_Listed entries_
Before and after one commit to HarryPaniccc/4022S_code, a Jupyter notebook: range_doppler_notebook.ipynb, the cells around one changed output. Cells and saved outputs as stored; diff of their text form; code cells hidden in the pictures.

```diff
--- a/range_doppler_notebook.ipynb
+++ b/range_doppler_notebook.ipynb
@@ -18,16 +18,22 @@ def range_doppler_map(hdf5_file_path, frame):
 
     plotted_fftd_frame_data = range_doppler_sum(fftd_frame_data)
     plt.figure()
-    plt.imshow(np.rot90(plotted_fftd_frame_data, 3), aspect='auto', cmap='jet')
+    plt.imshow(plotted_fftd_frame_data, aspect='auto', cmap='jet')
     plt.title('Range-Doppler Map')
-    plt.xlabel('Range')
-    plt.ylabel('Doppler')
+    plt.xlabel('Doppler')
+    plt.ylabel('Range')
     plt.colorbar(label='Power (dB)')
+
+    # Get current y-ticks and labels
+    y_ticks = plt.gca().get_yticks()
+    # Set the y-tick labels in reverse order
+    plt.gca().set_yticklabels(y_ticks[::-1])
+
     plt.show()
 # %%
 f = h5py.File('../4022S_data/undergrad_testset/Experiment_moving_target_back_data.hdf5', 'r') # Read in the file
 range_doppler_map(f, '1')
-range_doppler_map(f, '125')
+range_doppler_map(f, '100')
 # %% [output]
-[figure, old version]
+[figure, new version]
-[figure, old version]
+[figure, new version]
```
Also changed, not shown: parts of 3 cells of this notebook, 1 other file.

_Problem statement_
Copy each line of the records containing the string "auto".

_Written answer_
-    plt.imshow(np.rot90(plotted_fftd_frame_data, 3), aspect='auto', cmap='jet')
+    plt.imshow(plotted_fftd_frame_data, aspect='auto', cmap='jet')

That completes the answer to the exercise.